Johns Hopkins Coronavirus Resource Centers recorded 157.7 million global COVID-19 cases early Sunday, with 3.3 million deaths.
India reported Sunday that it had counted more than 403,000 new infections and more than 4,000 deaths in the previous 24 hours. Experts say the tolls are likely undercounted.
Indian Prime Minister Narendra Modi has not imposed a nationwide lockdown to help stop the spread of the coronavirus despite calls from politicians and public health officials. Some local governments have imposed lockdowns for their jurisdictions.
New Delhi has announced that it is extending its lockdown that began April 20 to May 17. The Indian capital also announced that Metro service will be suspended, starting Monday.
The southern state of Tamil Nadu said it would shift from a partial to full lockdown after neighboring Karnataka state extended its full lockdown Friday.
In an interview Saturday with AFP, Soumya Swaminathan, the World Health Organization’s chief scientist, warned that "the epidemiological features that we see in India today do indicate that it's an extremely rapidly spreading variant."
Swaminathan said the B.1.617 variant of the coronavirus that causes COVID-19, was clearly a contributing factor to the catastrophe in India, her homeland.
"There have been many accelerators that are fed into this," the 62-year-old pediatrician and clinical scientist said, stressing that "a more rapidly spreading virus is one of them." She added, however, that large gatherings and a lapse in mask-wearing also played a role.
The B.1.617 variant was first discovered in India last October. The U.S. and Britain consider it a “variant of concern,” which indicates it is more dangerous than the original virus.
In addition to the number of cases and deaths, Swaminathan said another danger is the increasing likelihood of variants that could outwit vaccines.
"Variants which accumulate a lot of mutations may ultimately become resistant to the current vaccines that we have," she said.
EU summit, US criticism
On the second day of a European Union Summit in Portugal on Saturday, the EU approved a contract extension with Pfizer-BioNTech to provide up to 1.8 billion additional doses of its vaccine through 2023.
Pfizer-BioNTech has already provided the EU with 600 million doses, as required in the initial contract.
Also at the EU summit, the U.S. faced mounting criticism from EU leaders over U.S. President Joe Biden’s surprise endorsement earlier this week of lifting COVID-19 vaccine patents to make more doses available to poorer countries.
“We don’t think, in the short term, that it’s the magic bullet,” said EU Council President Charles Michel.
Michel and other EU leaders said the U.S. should, instead, start boosting U.S. vaccine exports to have maximum impact on the global pandemic.
“I’m very clearly urging the U.S. to put an end to the ban on exports of vaccines and on components of vaccines that are preventing them being produced,” French President Emmanuel Macron said.
The U.S., like Britain, has limited exports of domestically developed vaccines so it can vaccinate its population first.

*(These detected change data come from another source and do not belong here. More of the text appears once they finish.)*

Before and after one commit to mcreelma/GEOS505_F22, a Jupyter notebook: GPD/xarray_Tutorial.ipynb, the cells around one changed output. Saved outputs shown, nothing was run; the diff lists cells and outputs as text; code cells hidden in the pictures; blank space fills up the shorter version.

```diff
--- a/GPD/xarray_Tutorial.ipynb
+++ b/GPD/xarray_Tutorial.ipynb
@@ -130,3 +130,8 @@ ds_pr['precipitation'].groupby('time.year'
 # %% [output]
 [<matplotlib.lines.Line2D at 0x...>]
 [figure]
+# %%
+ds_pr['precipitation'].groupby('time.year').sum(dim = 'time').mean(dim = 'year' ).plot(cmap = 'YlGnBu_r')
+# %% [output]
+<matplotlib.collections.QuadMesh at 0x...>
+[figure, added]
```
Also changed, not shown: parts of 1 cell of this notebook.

The EU has become the world’s leading vaccine provider, distributing about 200 million doses to the 27-nation bloc and roughly an equal number to nearly 90 countries around the world.

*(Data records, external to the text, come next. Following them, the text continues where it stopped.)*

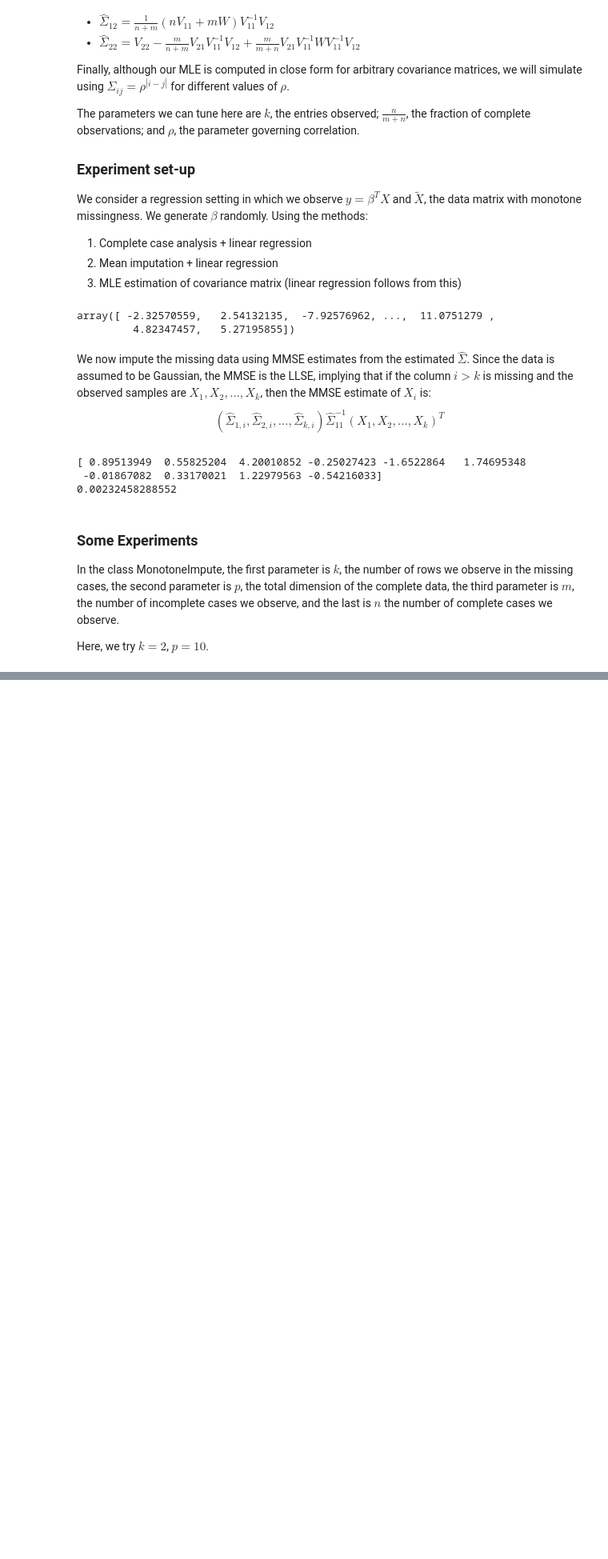
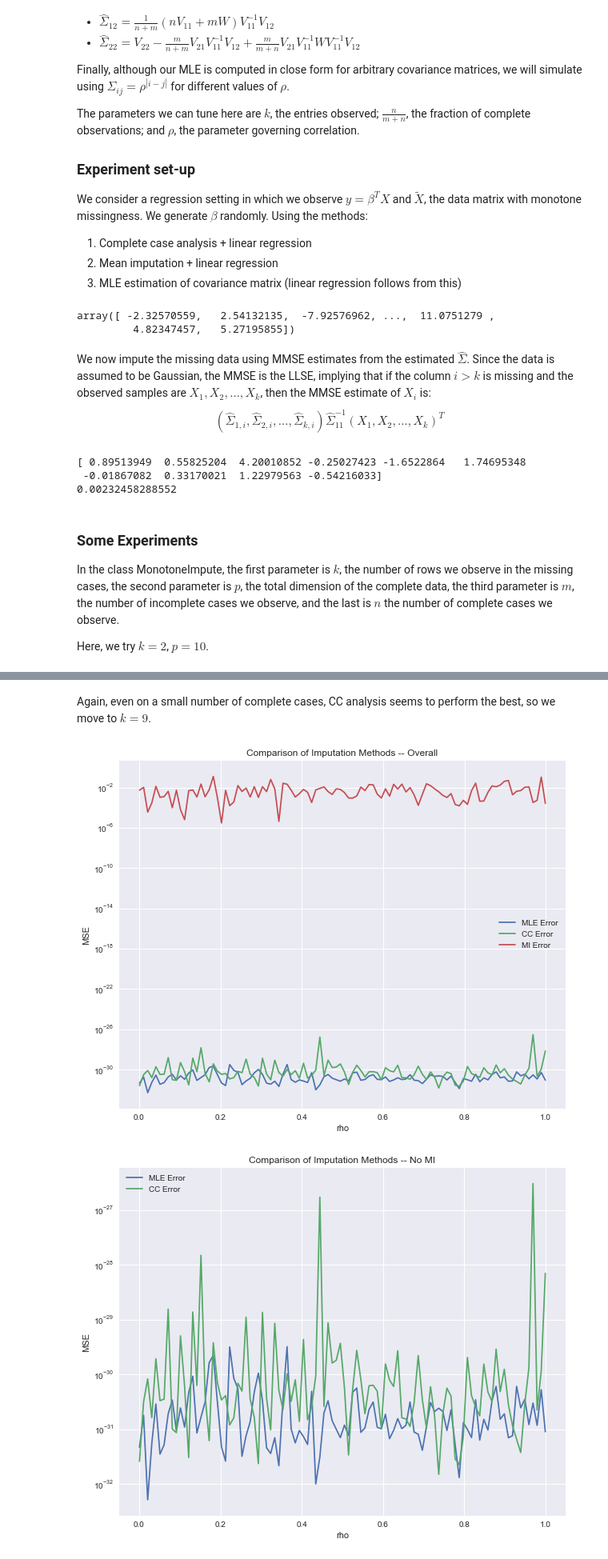
Before and after one commit to kabirc/MissingData, a Jupyter notebook: MLE vs. Imputation (Monotone).ipynb, the cells around one changed output, grey strips where cells are left out. Shown at 80% size. Saved outputs shown, nothing was run; the diff lists cells and outputs as text; code cells hidden in the pictures; blank space fills up the shorter version.

```diff
--- a/MLE vs. Imputation (Monotone).ipynb
+++ b/MLE vs. Imputation (Monotone).ipynb
@@ -251,0 +268,8 @@ It seems fairly clear that in the above comparison,
+# %% [markdown]
+Again, even on a small number of complete cases, CC analysis seems to perform the best, so we move to $k=9$.
+# %%
+tester = MonotoneImpute(9, 10, 1000, 10)
+tester.run_simulations(np.linspace(0.001, 0.999, 100))
+# %% [output]
+[figure, added]
+[figure, added]
```
Also changed, not shown: parts of 9 cells of this notebook.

Pope Francis said that he supports the temporary suspension of vaccine patents, according to news reports. He added that market forces, as it relates to the vaccines, must not predominate.
WHO approves Sinopharm vaccine

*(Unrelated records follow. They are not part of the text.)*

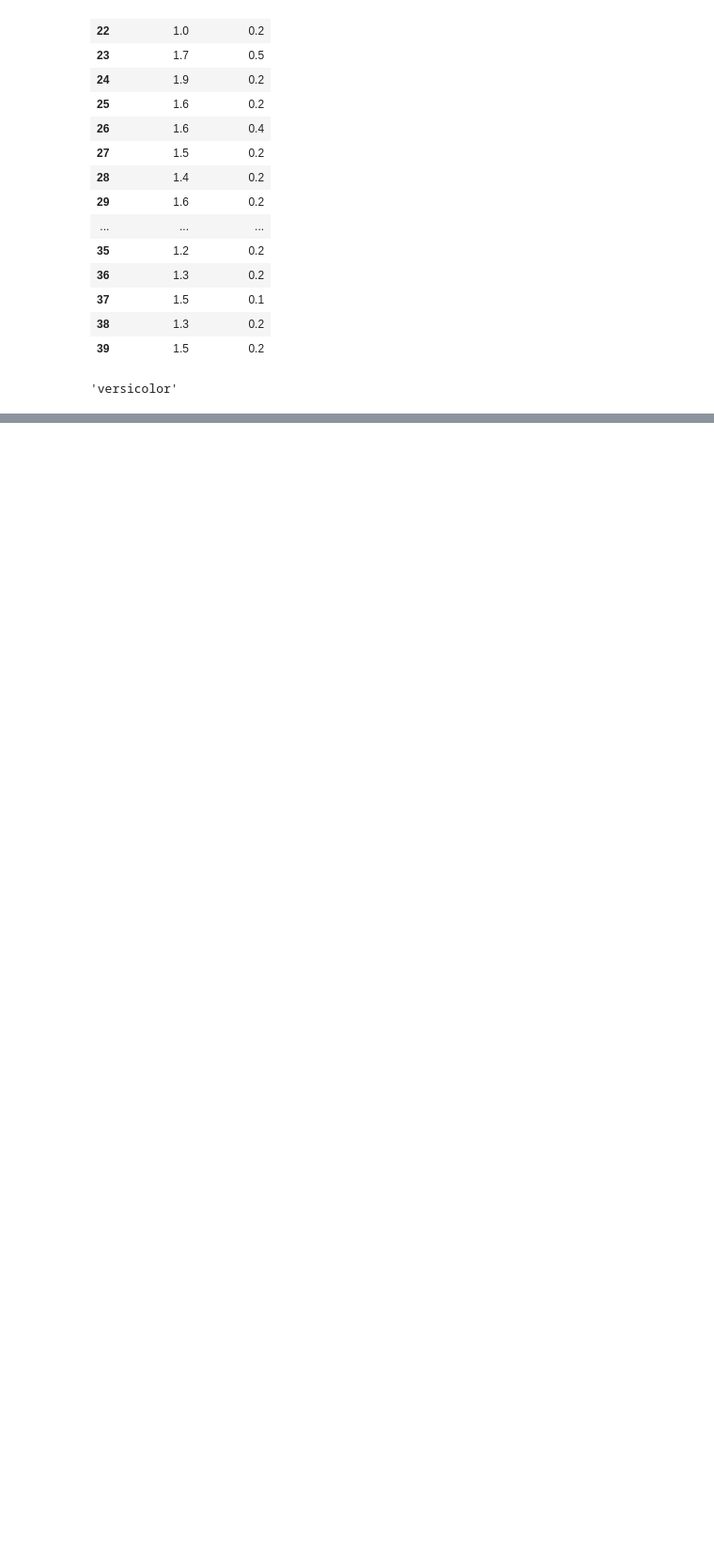
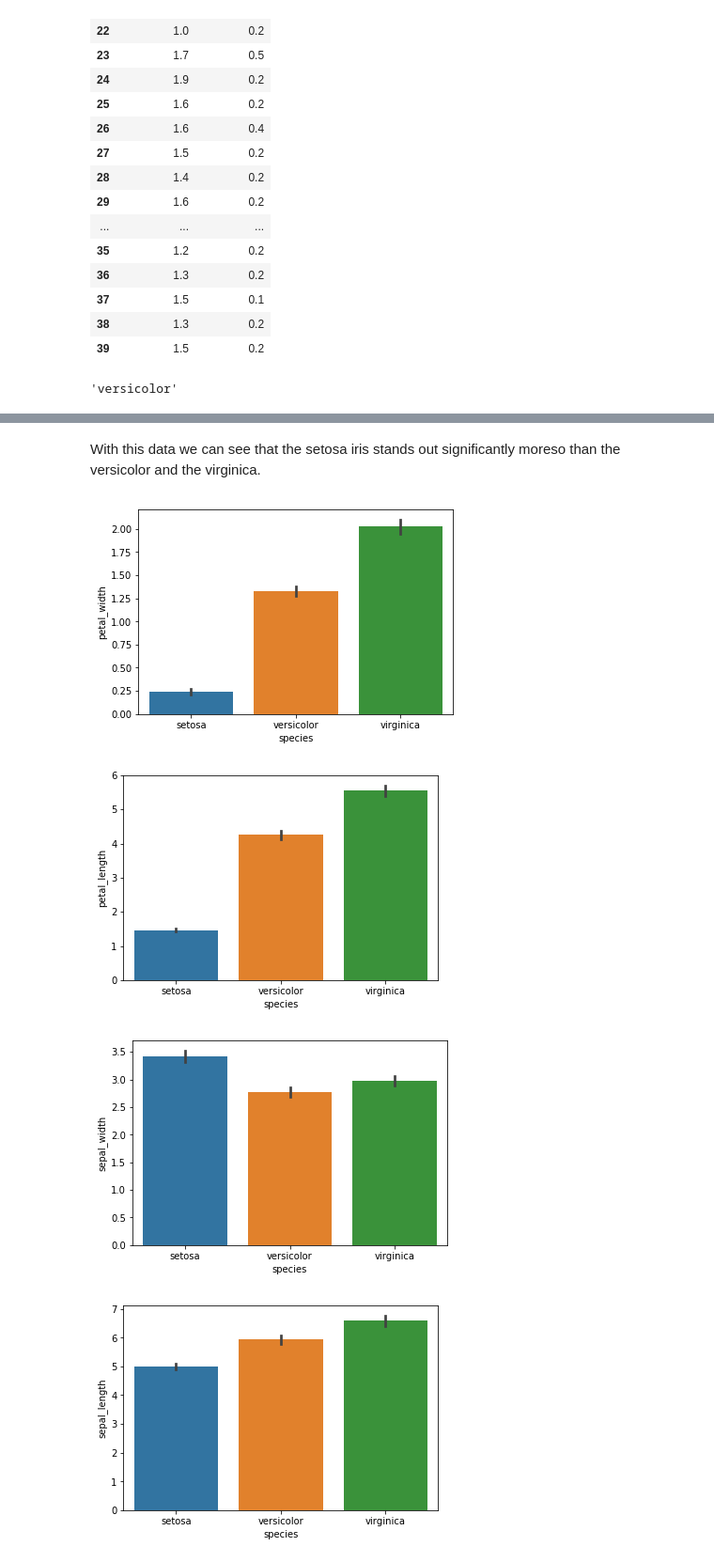
Before and after one commit to RCElucidator7/EmergingTechProject, a Jupyter notebook: Iris-Data-Set/IrisDataSet.ipynb, the cells around one changed output, grey strips where cells are left out. Shown at 94% size. Saved outputs shown, nothing was run; the diff lists cells and outputs as text; code cells hidden in the pictures; blank space fills up the shorter version.

```diff
--- a/Iris-Data-Set/IrisDataSet.ipynb
+++ b/Iris-Data-Set/IrisDataSet.ipynb
@@ -116,0 +135,16 @@ df.at[80, 'species']
+# %% [markdown]
+With this data we can see that the setosa iris stands out significantly moreso than the versicolor and the virginica.
+# %%
+barPW = sea.barplot(x='species', y='petal_width', data=df)
+plt.show()
+barPL = sea.barplot(x='species', y='petal_length', data=df)
+plt.show()
+barSW = sea.barplot(x='species', y='sepal_width', data=df)
+plt.show()
+barSL = sea.barplot(x='species', y='sepal_length', data=df)
+plt.show()
+# %% [output]
+[figure, added]
+[figure, added]
+[figure, added]
+[figure, added]
```
Also changed, not shown: parts of 7 cells of this notebook, 4 other files.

The World Health Organization Friday approved a COVID-19 vaccine developed in China for emergency use worldwide.
The vaccine, from China’s state-owned drugmaker, Sinopharm, is the first vaccine manufactured by a non-Western country to be endorsed by WHO.
WHO’s decision allows the Sinopharm vaccine to be included in the COVID-19 Vaccines Global Access, or COVAX, an initiative to distribute vaccines to mainly low-income countries.
North American numbers
In Washington, the White House COVID-19 Response Team said Friday its focus is on meeting President Biden’s new goal of fully vaccinating 160 million Americans by July 4, as infections, hospitalizations and deaths continue to decline.
The Centers for Disease Control and Prevention reported that as of Saturday, 151,315,505 people have received at least one dose of a COVID-19 vaccine and 112,626,771 have been fully vaccinated.
At the team's briefing, White House COVID-19 Response Coordinator Jeff Zients said that to help meet Biden's goal, the government will make walk-up, no-appointment shots available at 20,000 pharmacies around the country. The Federal Emergency Management Agency will also be shipping vaccines from high-volume vaccination centers around the country to smaller community-based sites, where they are more in demand.